From the data below, return all lines holding the string "lightblue".

• _Provided records_:
--- --- ---

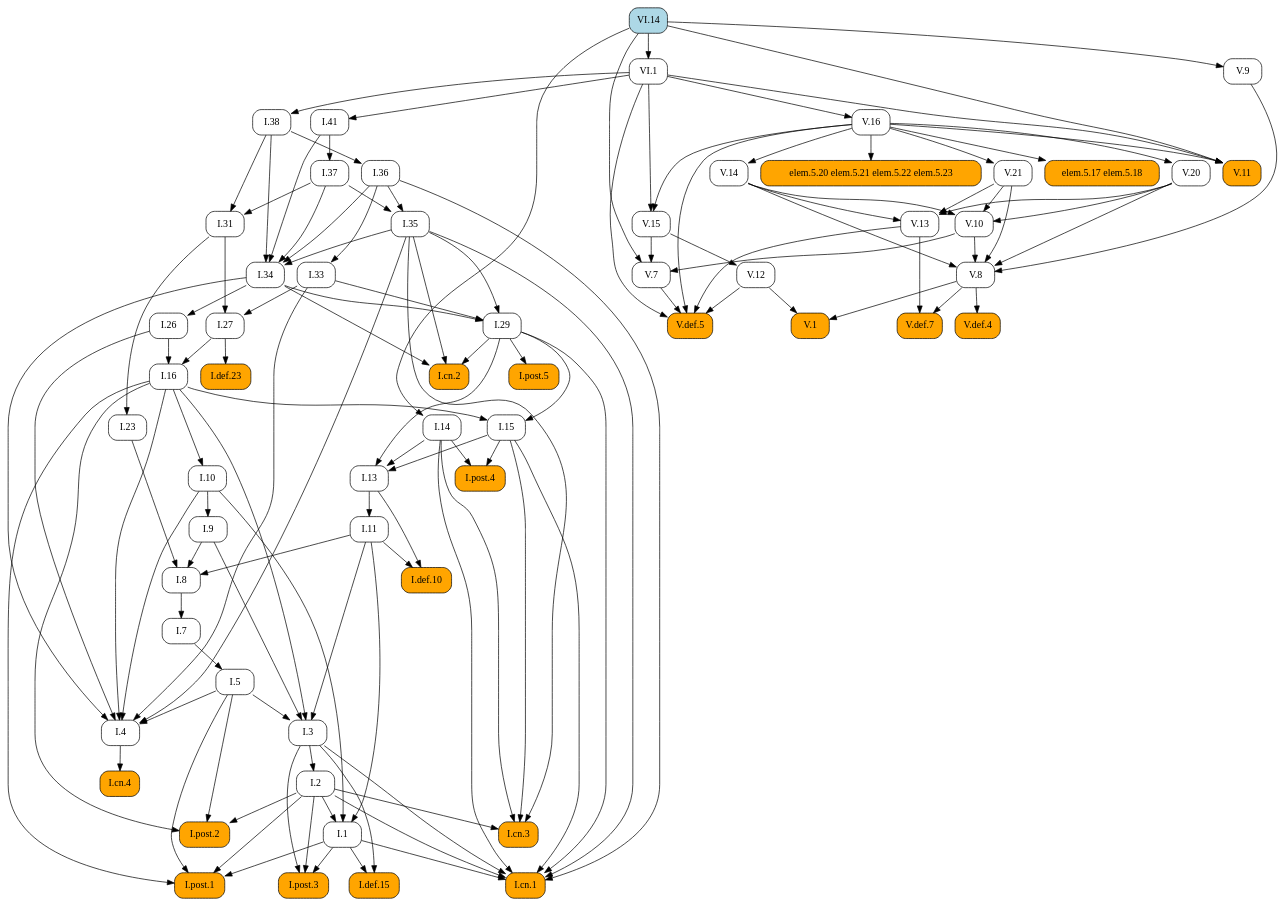
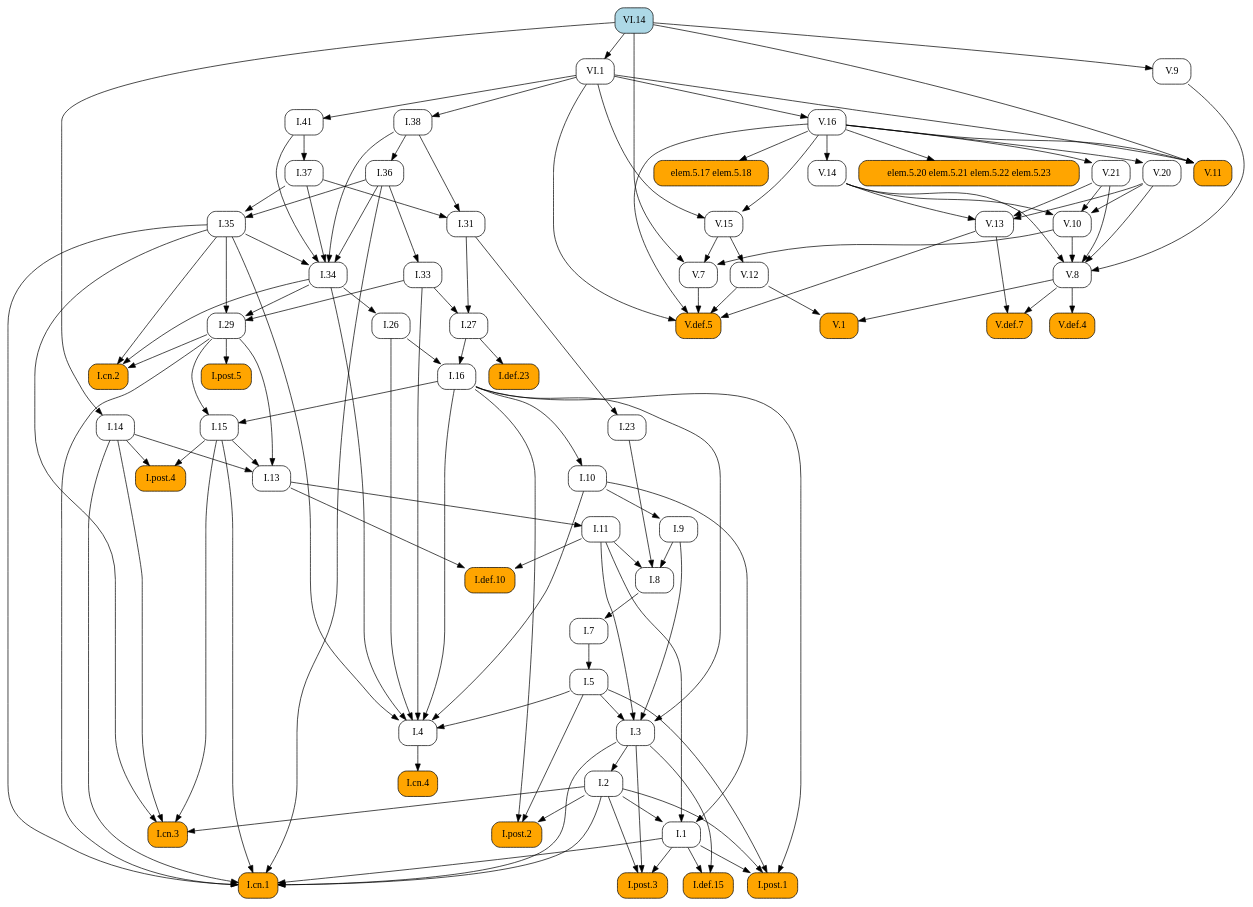
One commit to geometor/elements changed the diagram in docsrc/elements2/VI/14/index.rst. Above: the diagram before and after it, drawn with Graphviz. The commit also changed other lines of this file and 171 other files, not shown here.

```diff
--- a/docsrc/elements2/VI/14/index.rst
+++ b/docsrc/elements2/VI/14/index.rst
@@ -57,161 +57,137 @@
    digraph {
      rankdir="TB";
      node [shape=box, style=rounded];
+     "V.20" [URL="/elements2/V/20/", target="_top"];
+     "I.8" [URL="/elements2/I/8/", target="_top"];
+     "I.36" [URL="/elements2/I/36/", target="_top"];
+     "V.def.5" [style="rounded,filled", fillcolor=orange, URL="/elements2/V/def.5/", target="_top"];
+     "VI.14" [style="rounded,filled", fillcolor=lightblue, URL="/elements2/VI/14/", target="_top"];
+     "V.def.4" [style="rounded,filled", fillcolor=orange, URL="/elements2/V/def.4/", target="_top"];
+     "I.14" [URL="/elements2/I/14/", target="_top"];
+     "I.post.1" [style="rounded,filled", fillcolor=orange, URL="/elements2/I/post.1/", target="_top"];
+     "I.33" [URL="/elements2/I/33/", target="_top"];
+     "I.5" [URL="/elements2/I/5/", target="_top"];
+     "I.38" [URL="/elements2/I/38/", target="_top"];
+     "elem.5.17 elem.5.18" [style="rounded,filled", fillcolor=orange];
+     "VI.1" [URL="/elements2/VI/1/", target="_top"];
+     "V.11" [style="rounded,filled", fillcolor=orange, URL="/elements2/V/11/", target="_top"];
+     "I.def.10" [style="rounded,filled", fillcolor=orange, URL="/elements2/I/def.10/", target="_top"];
+     "V.13" [URL="/elements2/V/13/", target="_top"];
+     "I.post.5" [style="rounded,filled", fillcolor=orange, URL="/elements2/I/post.5/", target="_top"];
+     "I.cn.2" [style="rounded,filled", fillcolor=orange, URL="/elements2/I/cn.2/", target="_top"];
+     "V.9" [URL="/elements2/V/9/", target="_top"];
+     "V.16" [URL="/elements2/V/16/", target="_top"];
+     "I.def.15" [style="rounded,filled", fillcolor=orange, URL="/elements2/I/def.15/", target="_top"];
+     "V.15" [URL="/elements2/V/15/", target="_top"];
+     "I.31" [URL="/elements2/I/31/", target="_top"];
+     "I.11" [URL="/elements2/I/11/", target="_top"];
+     "I.3" [URL="/elements2/I/3/", target="_top"];
+     "I.def.23" [style="rounded,filled", fillcolor=orange, URL="/elements2/I/def.23/", target="_top"];
+     "I.post.2" [style="rounded,filled", fillcolor=orange, URL="/elements2/I/post.2/", target="_top"];
+     "I.26" [URL="/elements2/I/26/", target="_top"];
+     "V.14" [URL="/elements2/V/14/", target="_top"];
+     "V.10" [URL="/elements2/V/10/", target="_top"];
+     "I.cn.3" [style="rounded,filled", fillcolor=orange, URL="/elements2/I/cn.3/", target="_top"];
+     "I.1" [URL="/elements2/I/1/", target="_top"];
+     "I.cn.4" [style="rounded,filled", fillcolor=orange, URL="/elements2/I/cn.4/", target="_top"];
+     "I.23" [URL="/elements2/I/23/", target="_top"];
+     "I.7" [URL="/elements2/I/7/", target="_top"];
+     "I.9" [URL="/elements2/I/9/", target="_top"];
+     "I.16" [URL="/elements2/I/16/", target="_top"];
+     "V.1" [style="rounded,filled", fillcolor=orange, URL="/elements2/V/1/", target="_top"];
+     "V.7" [URL="/elements2/V/7/", target="_top"];
+     "I.cn.1" [style="rounded,filled", fillcolor=orange, URL="/elements2/I/cn.1/", target="_top"];
+     "I.post.4" [style="rounded,filled", fillcolor=orange, URL="/elements2/I/post.4/", target="_top"];
+     "V.12" [URL="/elements2/V/12/", target="_top"];
+     "I.13" [URL="/elements2/I/13/", target="_top"];
+     "V.21" [URL="/elements2/V/21/", target="_top"];
+     "elem.5.20 elem.5.21 elem.5.22 elem.5.23" [style="rounded,filled", fillcolor=orange];
+     "I.41" [URL="/elements2/I/41/", target="_top"];
+     "I.29" [URL="/elements2/I/29/", target="_top"];
+     "I.35" [URL="/elements2/I/35/", target="_top"];
+     "I.2" [URL="/elements2/I/2/", target="_top"];
      "I.37" [URL="/elements2/I/37/", target="_top"];
-     "elem.5.17 elem.5.18" [style="rounded,filled", fillcolor=orange];
-     "V.7" [URL="/elements2/V/7/", target="_top"];
-     "I.def.10" [style="rounded,filled", fillcolor=orange, URL="/elements2/I/def.10/", target="_top"];
-     "VI.14" [style="rounded,filled", fillcolor=lightblue, URL="/elements2/VI/14/", target="_top"];
+     "I.27" [URL="/elements2/I/27/", target="_top"];
+     "I.4" [URL="/elements2/I/4/", target="_top"];
+     "V.8" [URL="/elements2/V/8/", target="_top"];
+     "I.10" [URL="/elements2/I/10/", target="_top"];
+     "I.15" [URL="/elements2/I/15/", target="_top"];
      "I.34" [URL="/elements2/I/34/", target="_top"];
-     "V.def.5" [style="rounded,filled", fillcolor=orange, URL="/elements2/V/def.5/", target="_top"];
-     "I.def.15" [style="rounded,filled", fillcolor=orange, URL="/elements2/I/def.15/", target="_top"];
+     "V.def.7" [style="rounded,filled", fillcolor=orange, URL="/elements2/V/def.7/", target="_top"];
      "I.post.3" [style="rounded,filled", fillcolor=orange, URL="/elements2/I/post.3/", target="_top"];
-     "I.cn.4" [style="rounded,filled", fillcolor=orange, URL="/elements2/I/cn.4/", target="_top"];
-     "V.def.7" [style="rounded,filled", fillcolor=orange, URL="/elements2/V/def.7/", target="_top"];
-     "I.41" [URL="/elements2/I/41/", target="_top"];
-     "I.36" [URL="/elements2/I/36/", target="_top"];
-     "I.27" [URL="/elements2/I/27/", target="_top"];
-     "V.10" [URL="/elements2/V/10/", target="_top"];
-     "I.post.2" [style="rounded,filled", fillcolor=orange, URL="/elements2/I/post.2/", target="_top"];
-     "I.13" [URL="/elements2/I/13/", target="_top"];
-     "I.10" [URL="/elements2/I/10/", target="_top"];
-     "I.post.1" [style="rounded,filled", fillcolor=orange, URL="/elements2/I/post.1/", target="_top"];
-     "I.7" [URL="/elements2/I/7/", target="_top"];
-     "V.15" [URL="/elements2/V/15/", target="_top"];
-     "V.14" [URL="/elements2/V/14/", target="_top"];
-     "I.14" [URL="/elements2/I/14/", target="_top"];
-     "I.11" [URL="/elements2/I/11/", target="_top"];
-     "I.4" [URL="/elements2/I/4/", target="_top"];
-     "V.13" [URL="/elements2/V/13/", target="_top"];
-     "V.16" [URL="/elements2/V/16/", target="_top"];
-     "V.1" [style="rounded,filled", fillcolor=orange, URL="/elements2/V/1/", target="_top"];
-     "I.16" [URL="/elements2/I/16/", target="_top"];
-     "V.21" [URL="/elements2/V/21/", target="_top"];
-     "I.def.23" [style="rounded,filled", fillcolor=orange, URL="/elements2/I/def.23/", target="_top"];
-     "elem.5.20 elem.5.21 elem.5.22 elem.5.23" [style="rounded,filled", fillcolor=orange];
-     "I.9" [URL="/elements2/I/9/", target="_top"];
-     "I.38" [URL="/elements2/I/38/", target="_top"];
-     "I.8" [URL="/elements2/I/8/", target="_top"];
-     "I.23" [URL="/elements2/I/23/", target="_top"];
-     "I.26" [URL="/elements2/I/26/", target="_top"];
-     "I.cn.2" [style="rounded,filled", fillcolor=orange, URL="/elements2/I/cn.2/", target="_top"];
-     "I.2" [URL="/elements2/I/2/", target="_top"];
-     "I.15" [URL="/elements2/I/15/", target="_top"];
-     "I.post.5" [style="rounded,filled", fillcolor=orange, URL="/elements2/I/post.5/", target="_top"];
-     "VI.1" [URL="/elements2/VI/1/", target="_top"];
-     "I.1" [URL="/elements2/I/1/", target="_top"];
-     "V.def.4" [style="rounded,filled", fillcolor=orange, URL="/elements2/V/def.4/", target="_top"];
-     "I.35" [URL="/elements2/I/35/", target="_top"];
-     "V.11" [style="rounded,filled", fillcolor=orange, URL="/elements2/V/11/", target="_top"];
-     "V.12" [URL="/elements2/V/12/", target="_top"];
-     "I.33" [URL="/elements2/I/33/", target="_top"];
-     "I.31" [URL="/elements2/I/31/", target="_top"];
-     "I.post.4" [style="rounded,filled", fillcolor=orange, URL="/elements2/I/post.4/", target="_top"];
-     "I.cn.1" [style="rounded,filled", fillcolor=orange, URL="/elements2/I/cn.1/", target="_top"];
-     "I.3" [URL="/elements2/I/3/", target="_top"];
-     "I.cn.3" [style="rounded,filled", fillcolor=orange, URL="/elements2/I/cn.3/", target="_top"];
-     "V.9" [URL="/elements2/V/9/", target="_top"];
-     "I.29" [URL="/elements2/I/29/", target="_top"];
-     "I.5" [URL="/elements2/I/5/", target="_top"];
-     "V.8" [URL="/elements2/V/8/", target="_top"];
-     "V.20" [URL="/elements2/V/20/", target="_top"];
-     "I.41" -> "I.37";
-     "V.16" -> "elem.5.17 elem.5.18";
-     "V.10" -> "V.7";
-     "V.15" -> "V.7";
-     "VI.14" -> "V.7";
-     "I.11" -> "I.def.10";
-     "I.13" -> "I.def.10";
-     "I.35" -> "I.34";
-     "I.36" -> "I.34";
-     "I.37" -> "I.34";
-     "I.38" -> "I.34";
-     "I.41" -> "I.34";
+     "V.16" -> "V.20";
+     "I.9" -> "I.8";
+     "I.11" -> "I.8";
+     "I.23" -> "I.8";
+     "I.38" -> "I.36";
      "V.7" -> "V.def.5";
      "V.12" -> "V.def.5";
      "V.13" -> "V.def.5";
      "V.16" -> "V.def.5";
      "VI.1" -> "V.def.5";
-     "I.1" -> "I.def.15";
-     "I.3" -> "I.def.15";
-     "I.1" -> "I.post.3";
-     "I.2" -> "I.post.3";
-     "I.3" -> "I.post.3";
-     "I.4" -> "I.cn.4";
-     "V.8" -> "V.def.7";
-     "V.13" -> "V.def.7";
-     "VI.1" -> "I.41";
-     "I.38" -> "I.36";
-     "I.31" -> "I.27";
-     "I.33" -> "I.27";
-     "V.14" -> "V.10";
-     "V.20" -> "V.10";
-     "V.21" -> "V.10";
-     "I.2" -> "I.post.2";
-     "I.5" -> "I.post.2";
-     "I.16" -> "I.post.2";
-     "I.14" -> "I.13";
-     "I.15" -> "I.13";
-     "I.29" -> "I.13";
-     "I.16" -> "I.10";
+     "V.8" -> "V.def.4";
+     "VI.14" -> "I.14";
      "I.1" -> "I.post.1";
      "I.2" -> "I.post.1";
      "I.5" -> "I.post.1";
      "I.16" -> "I.post.1";
-     "I.8" -> "I.7";
-     "V.16" -> "V.15";
-     "VI.1" -> "V.15";
-     "V.16" -> "V.14";
-     "VI.14" -> "I.14";
-     "I.13" -> "I.11";
-     "I.5" -> "I.4";
-     "I.10" -> "I.4";
-     "I.16" -> "I.4";
-     "I.26" -> "I.4";
-     "I.33" -> "I.4";
-     "I.34" -> "I.4";
-     "I.35" -> "I.4";
+     "I.36" -> "I.33";
+     "I.7" -> "I.5";
+     "VI.1" -> "I.38";
+     "V.16" -> "elem.5.17 elem.5.18";
+     "VI.14" -> "VI.1";
+     "V.16" -> "V.11";
+     "VI.1" -> "V.11";
+     "VI.14" -> "V.11";
+     "I.11" -> "I.def.10";
+     "I.13" -> "I.def.10";
      "V.14" -> "V.13";
      "V.20" -> "V.13";
      "V.21" -> "V.13";
-     "VI.1" -> "V.16";
-     "V.8" -> "V.1";
-     "V.12" -> "V.1";
-     "I.26" -> "I.16";
-     "I.27" -> "I.16";
-     "V.16" -> "V.21";
-     "I.27" -> "I.def.23";
-     "V.16" -> "elem.5.20 elem.5.21 elem.5.22 elem.5.23";
-     "I.10" -> "I.9";
-     "VI.1" -> "I.38";
-     "I.9" -> "I.8";
-     "I.11" -> "I.8";
-     "I.23" -> "I.8";
-     "I.31" -> "I.23";
-     "I.34" -> "I.26";
+     "I.29" -> "I.post.5";
      "I.29" -> "I.cn.2";
      "I.34" -> "I.cn.2";
      "I.35" -> "I.cn.2";
-     "I.3" -> "I.2";
-     "I.16" -> "I.15";
-     "I.29" -> "I.15";
-     "I.29" -> "I.post.5";
-     "VI.14" -> "VI.1";
+     "VI.14" -> "V.9";
+     "VI.1" -> "V.16";
+     "I.1" -> "I.def.15";
+     "I.3" -> "I.def.15";
+     "V.16" -> "V.15";
+     "VI.1" -> "V.15";
+     "I.37" -> "I.31";
+     "I.38" -> "I.31";
+     "I.13" -> "I.11";
+     "I.5" -> "I.3";
+     "I.9" -> "I.3";
+     "I.11" -> "I.3";
+     "I.16" -> "I.3";
+     "I.27" -> "I.def.23";
+     "I.2" -> "I.post.2";
+     "I.5" -> "I.post.2";
+     "I.16" -> "I.post.2";
+     "I.34" -> "I.26";
+     "V.16" -> "V.14";
+     "V.14" -> "V.10";
+     "V.20" -> "V.10";
+     "V.21" -> "V.10";
+     "I.2" -> "I.cn.3";
+     "I.14" -> "I.cn.3";
+     "I.15" -> "I.cn.3";
+     "I.35" -> "I.cn.3";
      "I.2" -> "I.1";
      "I.10" -> "I.1";
      "I.11" -> "I.1";
-     "V.8" -> "V.def.4";
-     "I.36" -> "I.35";
-     "I.37" -> "I.35";
-     "V.16" -> "V.11";
-     "VI.1" -> "V.11";
-     "VI.14" -> "V.11";
-     "V.15" -> "V.12";
-     "I.36" -> "I.33";
-     "I.37" -> "I.31";
-     "I.38" -> "I.31";
-     "I.14" -> "I.post.4";
-     "I.15" -> "I.post.4";
+     "I.4" -> "I.cn.4";
+     "I.31" -> "I.23";
+     "I.8" -> "I.7";
+     "I.10" -> "I.9";
+     "I.26" -> "I.16";
+     "I.27" -> "I.16";
+     "V.8" -> "V.1";
+     "V.12" -> "V.1";
+     "V.10" -> "V.7";
+     "V.15" -> "V.7";
+     "VI.14" -> "V.7";
      "I.1" -> "I.cn.1";
      "I.2" -> "I.cn.1";
      "I.3" -> "I.cn.1";
@@ -220,23 +196,47 @@
      "I.29" -> "I.cn.1";
      "I.35" -> "I.cn.1";
      "I.36" -> "I.cn.1";
-     "I.5" -> "I.3";
-     "I.9" -> "I.3";
-     "I.11" -> "I.3";
-     "I.16" -> "I.3";
-     "I.2" -> "I.cn.3";
-     "I.14" -> "I.cn.3";
-     "I.15" -> "I.cn.3";
-     "I.35" -> "I.cn.3";
-     "VI.14" -> "V.9";
+     "I.14" -> "I.post.4";
+     "I.15" -> "I.post.4";
+     "V.15" -> "V.12";
+     "I.14" -> "I.13";
+     "I.15" -> "I.13";
+     "I.29" -> "I.13";
+     "V.16" -> "V.21";
+     "V.16" -> "elem.5.20 elem.5.21 elem.5.22 elem.5.23";
+     "VI.1" -> "I.41";
      "I.33" -> "I.29";
      "I.34" -> "I.29";
      "I.35" -> "I.29";
-     "I.7" -> "I.5";
+     "I.36" -> "I.35";
+     "I.37" -> "I.35";
+     "I.3" -> "I.2";
+     "I.41" -> "I.37";
+     "I.31" -> "I.27";
+     "I.33" -> "I.27";
+     "I.5" -> "I.4";
+     "I.10" -> "I.4";
+     "I.16" -> "I.4";
+     "I.26" -> "I.4";
+     "I.33" -> "I.4";
+     "I.34" -> "I.4";
+     "I.35" -> "I.4";
      "V.9" -> "V.8";
      "V.10" -> "V.8";
      "V.14" -> "V.8";
      "V.20" -> "V.8";
      "V.21" -> "V.8";
-     "V.16" -> "V.20";
+     "I.16" -> "I.10";
+     "I.16" -> "I.15";
+     "I.29" -> "I.15";
+     "I.35" -> "I.34";
+     "I.36" -> "I.34";
+     "I.37" -> "I.34";
+     "I.38" -> "I.34";
+     "I.41" -> "I.34";
+     "V.8" -> "V.def.7";
+     "V.13" -> "V.def.7";
+     "I.1" -> "I.post.3";
+     "I.2" -> "I.post.3";
+     "I.3" -> "I.post.3";
    }
```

--- --- ---

• _Task answer_:
+     "VI.14" [style="rounded,filled", fillcolor=lightblue, URL="/elements2/VI/14/", target="_top"];
-     "VI.14" [style="rounded,filled", fillcolor=lightblue, URL="/elements2/VI/14/", target="_top"];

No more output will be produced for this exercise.